NEWS: Jer’s Vision comes to Riverview

Check out this article in the Cape Breton Post about us:

Jer’s Vision Comes to Riverview
by Elizabeth Patterson, Cape Breton Post

SYDNEY — When Jeremy Dias moved to northern Ontario from Alberta as a teenager he probably didn’t realize the worst days of his life were just ahead.

As if high school wasn’t difficult enough, he was first subjected to racist taunts and violence since he was the first student of colour in his high school. But once everyone learned he was also gay, things became much worse.

“I was hospitalized twice. I hated my life. Every day something would happen,” Dias told about 50 students from across Nova Scotia who attended the Dare To Stand Out Maritimes: Sydney conference on Saturday at Riverview High School.

“For these people, it’s one joke but for me it was every day of my life,” he said. “I tried everything. I tried talking to teachers, I tried walking away, nothing ever worked.”

Even the teachers ignored his plight until one day, another student — who he didn’t even know — finally told one of the bullies to stop.

“And it worked. I later asked her why she did what she did and she said it was because you seem like a nice guy.”

It made a huge difference in Dias’ life. His new friend suggested he sue the school and school board and he did. Eventually winning his lawsuit, he used the money to establish Jer’s Vision: Canada’s Youth Diversity Initiative.

Today, Jer’s Vision holds about 20 conferences across Canada to help students gain the skills they need to stand up to bullies and homophobic people.

“People ask me all the time why do I do what I do — I do it for you guys,” said Dias.

“I’m even a little jealous since I never had this opportunity (to attend events like this) when I was a student. I’m learning from this too.”

Dias wants students to learn how to deal with people who may not understand nor even want to understand someone who may be different.

 “The truth is, you get to feel better about yourself. You don’t need to save the world. If you save one person, you’ve won, even if it’s the person who’s smiling back at you in the mirror and anything you do on top of that is great.”

Serena Matheson, a teacher at Riverview and an adviser to the school’s Gay-Straight Alliance, said the purpose of Saturday’s event was to help students to make a difference in their schools.

“This allows students to get together, learn and bring equity to their schools,” said Matheson.

“I want them to leave with excitement and energy and go back into their schools and create change. A lot of students fear going to school because they don’t have those connections in their communities so we want to make sure they have allies or people they can go to who they know are safe and who are working towards making their school community safer.”

The Riverview High conference covered a variety of areas including queer history, how to involve their GSAs with their school communities, how to grow as a person, the power of language, taking action in their community and a school board workshop. It’s a day of information that Dias wants more people to have so they can, in turn, pass on to others.

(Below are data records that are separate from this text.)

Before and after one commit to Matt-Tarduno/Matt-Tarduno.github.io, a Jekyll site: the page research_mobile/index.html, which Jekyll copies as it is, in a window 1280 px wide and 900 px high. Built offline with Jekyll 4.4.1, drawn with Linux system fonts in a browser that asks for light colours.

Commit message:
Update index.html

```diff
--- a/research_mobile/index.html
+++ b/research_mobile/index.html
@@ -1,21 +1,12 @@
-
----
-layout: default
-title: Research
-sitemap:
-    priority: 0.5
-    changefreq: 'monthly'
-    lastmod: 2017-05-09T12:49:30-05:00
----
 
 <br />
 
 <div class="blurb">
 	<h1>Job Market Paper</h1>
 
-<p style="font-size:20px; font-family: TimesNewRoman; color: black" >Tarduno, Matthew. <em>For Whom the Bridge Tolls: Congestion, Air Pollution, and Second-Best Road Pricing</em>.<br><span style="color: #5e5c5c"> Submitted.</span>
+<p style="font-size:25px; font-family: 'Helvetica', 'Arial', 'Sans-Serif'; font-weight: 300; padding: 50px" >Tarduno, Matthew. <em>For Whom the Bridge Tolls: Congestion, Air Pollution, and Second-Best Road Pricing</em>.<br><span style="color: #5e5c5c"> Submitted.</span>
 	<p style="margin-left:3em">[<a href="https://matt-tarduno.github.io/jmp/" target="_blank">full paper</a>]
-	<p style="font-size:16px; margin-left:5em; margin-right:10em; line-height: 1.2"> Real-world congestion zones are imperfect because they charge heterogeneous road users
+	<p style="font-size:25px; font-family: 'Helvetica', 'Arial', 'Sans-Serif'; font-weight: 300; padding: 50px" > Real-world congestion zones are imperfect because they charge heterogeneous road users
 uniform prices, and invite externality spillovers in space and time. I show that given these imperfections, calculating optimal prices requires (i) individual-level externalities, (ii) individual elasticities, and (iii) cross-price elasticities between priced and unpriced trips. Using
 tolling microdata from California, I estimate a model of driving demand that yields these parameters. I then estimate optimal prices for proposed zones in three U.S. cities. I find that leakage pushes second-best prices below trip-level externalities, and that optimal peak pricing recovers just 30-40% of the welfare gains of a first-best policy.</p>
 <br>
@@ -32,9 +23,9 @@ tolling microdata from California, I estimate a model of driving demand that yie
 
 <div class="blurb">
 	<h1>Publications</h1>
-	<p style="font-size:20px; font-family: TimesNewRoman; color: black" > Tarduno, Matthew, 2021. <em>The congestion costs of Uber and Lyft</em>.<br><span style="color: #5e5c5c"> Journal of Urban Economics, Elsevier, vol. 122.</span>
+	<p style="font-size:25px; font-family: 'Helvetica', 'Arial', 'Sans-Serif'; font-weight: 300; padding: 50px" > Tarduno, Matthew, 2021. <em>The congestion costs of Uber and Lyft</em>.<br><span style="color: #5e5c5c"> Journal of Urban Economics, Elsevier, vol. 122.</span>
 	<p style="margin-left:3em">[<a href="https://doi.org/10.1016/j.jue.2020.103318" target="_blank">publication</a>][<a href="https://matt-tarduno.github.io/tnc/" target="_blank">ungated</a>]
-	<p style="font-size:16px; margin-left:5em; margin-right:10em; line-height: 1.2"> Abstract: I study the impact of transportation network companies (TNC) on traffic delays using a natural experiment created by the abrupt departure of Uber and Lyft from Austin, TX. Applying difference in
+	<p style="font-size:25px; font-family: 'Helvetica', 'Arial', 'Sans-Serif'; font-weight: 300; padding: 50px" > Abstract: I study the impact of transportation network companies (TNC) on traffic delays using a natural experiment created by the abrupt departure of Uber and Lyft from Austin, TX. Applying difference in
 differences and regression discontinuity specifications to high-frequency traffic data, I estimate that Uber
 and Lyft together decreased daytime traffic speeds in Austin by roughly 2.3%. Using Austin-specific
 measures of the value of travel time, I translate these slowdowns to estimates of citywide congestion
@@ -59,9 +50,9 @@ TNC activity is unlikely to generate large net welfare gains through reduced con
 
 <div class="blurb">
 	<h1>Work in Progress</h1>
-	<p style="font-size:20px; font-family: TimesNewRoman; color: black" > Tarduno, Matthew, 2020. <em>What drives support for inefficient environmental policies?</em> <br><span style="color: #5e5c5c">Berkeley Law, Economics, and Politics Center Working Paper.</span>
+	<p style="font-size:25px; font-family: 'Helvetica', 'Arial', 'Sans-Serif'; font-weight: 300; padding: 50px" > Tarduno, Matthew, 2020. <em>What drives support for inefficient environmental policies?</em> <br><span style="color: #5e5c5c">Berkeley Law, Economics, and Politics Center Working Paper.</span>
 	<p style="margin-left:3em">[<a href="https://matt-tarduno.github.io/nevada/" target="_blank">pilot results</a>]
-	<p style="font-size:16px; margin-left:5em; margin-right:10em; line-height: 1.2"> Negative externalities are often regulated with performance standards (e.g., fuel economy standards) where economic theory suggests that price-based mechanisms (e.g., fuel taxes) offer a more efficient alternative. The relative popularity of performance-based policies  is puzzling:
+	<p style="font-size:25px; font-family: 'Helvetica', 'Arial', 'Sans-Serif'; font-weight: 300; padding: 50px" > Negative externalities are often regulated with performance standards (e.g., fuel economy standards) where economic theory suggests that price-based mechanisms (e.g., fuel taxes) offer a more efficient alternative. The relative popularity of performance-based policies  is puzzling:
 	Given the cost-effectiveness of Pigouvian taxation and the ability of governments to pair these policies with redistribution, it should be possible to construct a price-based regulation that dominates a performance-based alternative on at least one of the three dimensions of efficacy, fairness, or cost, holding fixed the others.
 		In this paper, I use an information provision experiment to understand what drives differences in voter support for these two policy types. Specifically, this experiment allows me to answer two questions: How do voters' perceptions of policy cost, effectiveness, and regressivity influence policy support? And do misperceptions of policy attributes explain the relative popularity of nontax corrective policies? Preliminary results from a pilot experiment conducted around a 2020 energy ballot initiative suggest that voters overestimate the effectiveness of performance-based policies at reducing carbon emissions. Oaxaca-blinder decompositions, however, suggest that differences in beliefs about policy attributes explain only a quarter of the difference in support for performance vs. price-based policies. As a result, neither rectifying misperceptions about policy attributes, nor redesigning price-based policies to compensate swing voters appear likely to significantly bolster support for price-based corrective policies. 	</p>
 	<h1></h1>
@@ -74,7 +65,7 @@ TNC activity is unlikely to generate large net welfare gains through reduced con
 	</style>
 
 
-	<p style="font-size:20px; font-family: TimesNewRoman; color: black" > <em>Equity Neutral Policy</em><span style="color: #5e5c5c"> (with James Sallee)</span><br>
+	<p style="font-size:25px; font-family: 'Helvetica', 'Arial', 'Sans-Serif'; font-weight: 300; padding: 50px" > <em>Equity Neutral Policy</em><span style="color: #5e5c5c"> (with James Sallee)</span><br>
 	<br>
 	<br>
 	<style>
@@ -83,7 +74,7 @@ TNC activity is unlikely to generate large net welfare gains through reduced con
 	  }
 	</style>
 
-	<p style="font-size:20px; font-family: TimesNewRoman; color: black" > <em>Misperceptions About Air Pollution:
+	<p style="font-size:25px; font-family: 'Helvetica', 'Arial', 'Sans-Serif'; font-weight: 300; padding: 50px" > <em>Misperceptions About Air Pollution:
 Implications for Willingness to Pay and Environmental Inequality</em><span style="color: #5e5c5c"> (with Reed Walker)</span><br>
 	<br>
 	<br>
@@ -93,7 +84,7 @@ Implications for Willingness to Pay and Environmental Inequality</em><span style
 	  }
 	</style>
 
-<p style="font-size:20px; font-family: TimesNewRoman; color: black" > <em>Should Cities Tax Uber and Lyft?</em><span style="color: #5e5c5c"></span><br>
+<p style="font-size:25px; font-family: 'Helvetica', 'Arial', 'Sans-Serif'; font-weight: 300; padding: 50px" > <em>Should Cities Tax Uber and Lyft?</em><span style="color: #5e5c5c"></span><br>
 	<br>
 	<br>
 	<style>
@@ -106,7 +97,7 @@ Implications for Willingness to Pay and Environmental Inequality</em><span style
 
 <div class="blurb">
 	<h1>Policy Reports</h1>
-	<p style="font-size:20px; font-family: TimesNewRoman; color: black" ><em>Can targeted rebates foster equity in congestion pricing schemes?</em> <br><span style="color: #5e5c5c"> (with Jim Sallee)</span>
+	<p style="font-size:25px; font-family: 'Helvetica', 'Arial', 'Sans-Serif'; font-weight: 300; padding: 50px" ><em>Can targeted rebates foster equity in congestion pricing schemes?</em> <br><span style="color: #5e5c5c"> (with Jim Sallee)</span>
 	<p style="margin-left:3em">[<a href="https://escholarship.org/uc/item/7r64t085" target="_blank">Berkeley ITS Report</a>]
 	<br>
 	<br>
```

“Help yourself — 90 per cent of bullying goes unreported,” he told the students.

“If you intervene, 50 per cent of the time, it will stop. You become stronger. If you make one friend, you’re 18 per cent more resilient. I’m not here long – I love Cape Breton but I don’t live here – it’s up to you to make it better.”